EXERCISE DATA:
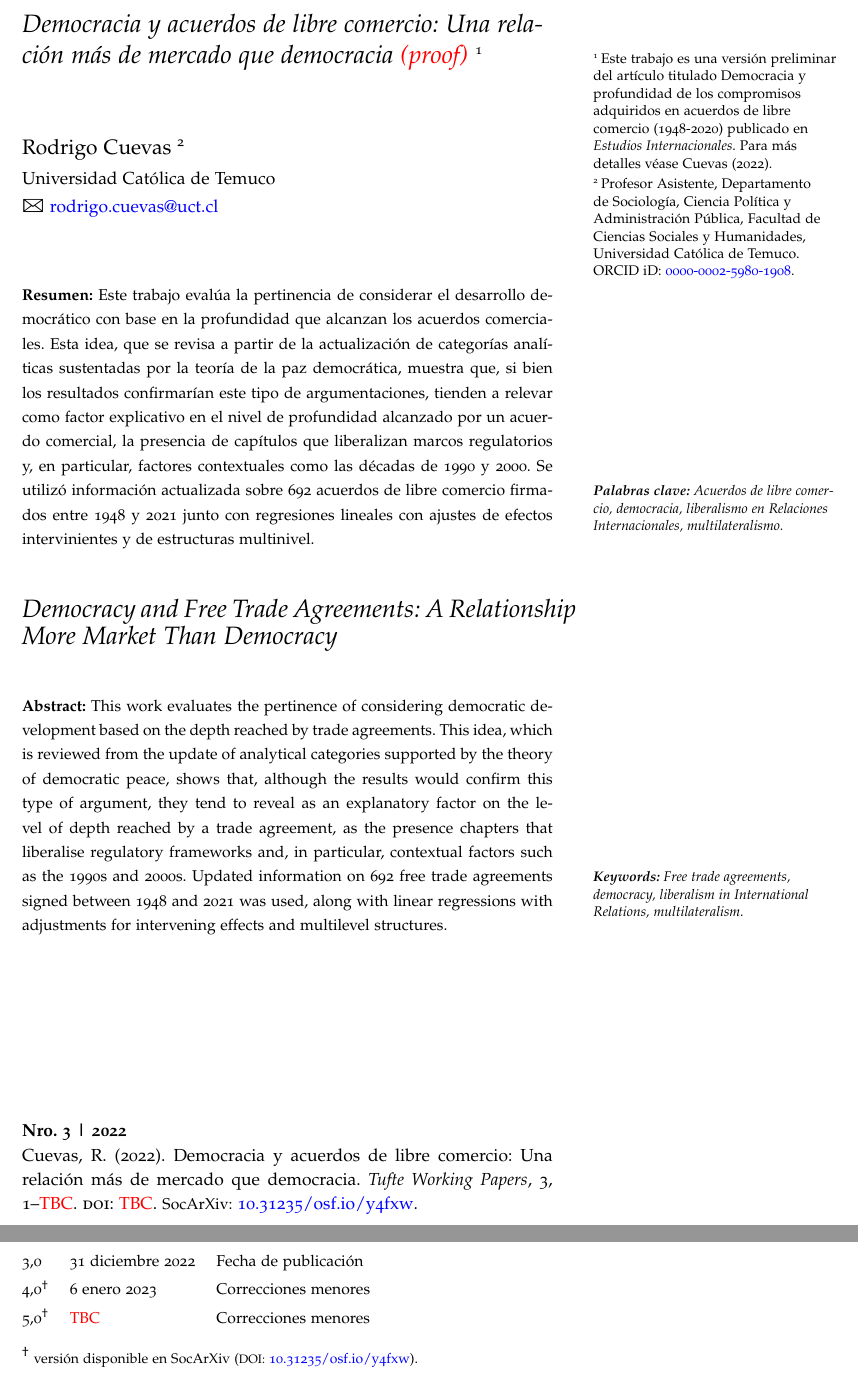
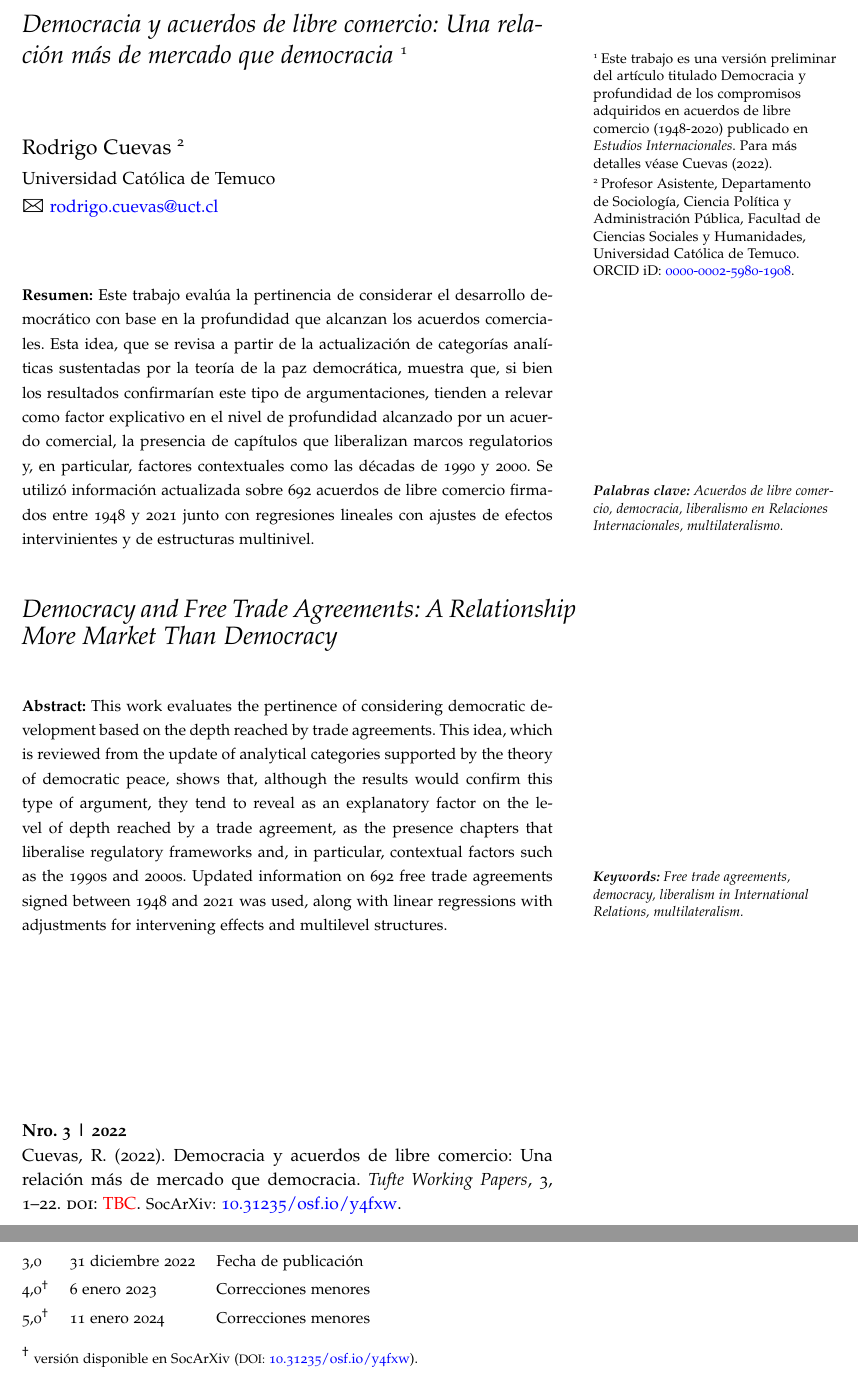
Before and after one commit to training-datalab/tufte-working-papers, a LaTeX document (issue-003/VOR/cuevas2022.tex): two parts of pages 2 and 21 of 21, joined at a grey line, cut so that both start at the same text. Compiled offline with pdfLaTeX; a LaTeX package or settings file that is missing is left out.

Commit message:
Update cuevas2022.tex

```diff
--- a/issue-003/VOR/cuevas2022.tex
+++ b/issue-003/VOR/cuevas2022.tex
@@ -14,7 +14,7 @@
 
 %%%%%%%%%%%%%%%%%%%%%%%%%%%%%%%%%%%%%%%%%%%%%%%%%%
 
-\title{Democracia y acuerdos de libre comercio: Una relación más de mercado que democracia \textcolor{red}{(proof)} \thanks{Este trabajo es una versión preliminar del artículo titulado Democracia y profundidad de los compromisos adquiridos en acuerdos de libre comercio (1948-2020) publicado en {\itshape Estudios Internacionales}. Para más detalles véase Cuevas (2022).}
+\title{Democracia y acuerdos de libre comercio: Una relación más de mercado que democracia \thanks{Este trabajo es una versión preliminar del artículo titulado Democracia y profundidad de los compromisos adquiridos en acuerdos de libre comercio (1948-2020) publicado en {\itshape Estudios Internacionales}. Para más detalles véase Cuevas (2022).}
 \\~\\~\\}
 
 \author{{\normalfont Rodrigo Cuevas} \thanks{Profesor Asistente, Departamento de Sociología, Ciencia Política y Administración Pública, Facultad de Ciencias Sociales y Humanidades, Universidad Católica de Temuco. ORCID iD: \href{https://orcid.org/0000-0002-5980-1908}{\textcolor{blue}{0000-0002-5980-1908}}.}}
@@ -93,7 +93,7 @@
 
 ~\vfill
 {\noindent \bfseries Nro. 3 | 2022}\\
-{\noindent Cuevas, R. (2022). Democracia y acuerdos de libre comercio: Una relación más de mercado que democracia. {\itshape Tufte Working Papers}, 3, 1--\textcolor{red}{TBC}. {\scshape doi:} \href{https://training-datalab.com/tufte-working-papers/}{\textcolor{red}{TBC}}. {\small SocArXiv:} \href{https://doi.org/10.31235/osf.io/y4fxw}{\textcolor{blue}{10.31235/osf.io/y4fxw}}.}
+{\noindent Cuevas, R. (2022). Democracia y acuerdos de libre comercio: Una relación más de mercado que democracia. {\itshape Tufte Working Papers}, 3, 1--22. {\scshape doi:} \href{https://training-datalab.com/tufte-working-papers/}{\textcolor{red}{TBC}}. {\small SocArXiv:} \href{https://doi.org/10.31235/osf.io/y4fxw}{\textcolor{blue}{10.31235/osf.io/y4fxw}}.}
 \pagebreak
 
 %%%%%%%%%%%%%%%%%%%%%%%%%%%%%%%%%%%%%%%%%%%%%%%%%%
@@ -568,7 +568,7 @@ Y = Prof. = \beta_{0} + \beta_{1} \, Democracia + \beta_{2} \, Inversiones + \be
 {\small 2,0} & {\small 19 diciembre 2022} & {\small Manuscrito revisado} \\[0.8mm]
 {\small 3,0} & {\small 31 diciembre 2022} & {\small Fecha de publicación} \\[0.8mm]
 {\small 4,0$^\dagger$} & {\small 6 enero 2023} & {\small Correcciones menores} \\[0.8mm]
-{\small 5,0$^\dagger$} & {\small\textcolor{red}{ TBC}} & {\small Correcciones menores} \\
+{\small 5,0$^\dagger$} & {\small 11 enero 2024} & {\small Correcciones menores} \\
 \end{tabular}
 \end{table}
 \vspace{0.3cm}
```
Also changed, not shown: issue-003/VOR/cuevas2022.tex (4 more changed lines).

INSTRUCTIONS TO FOLLOW: Within the material, count each line that includes the word "issue", and give the total by itself.

SOLVED PROBLEM: 4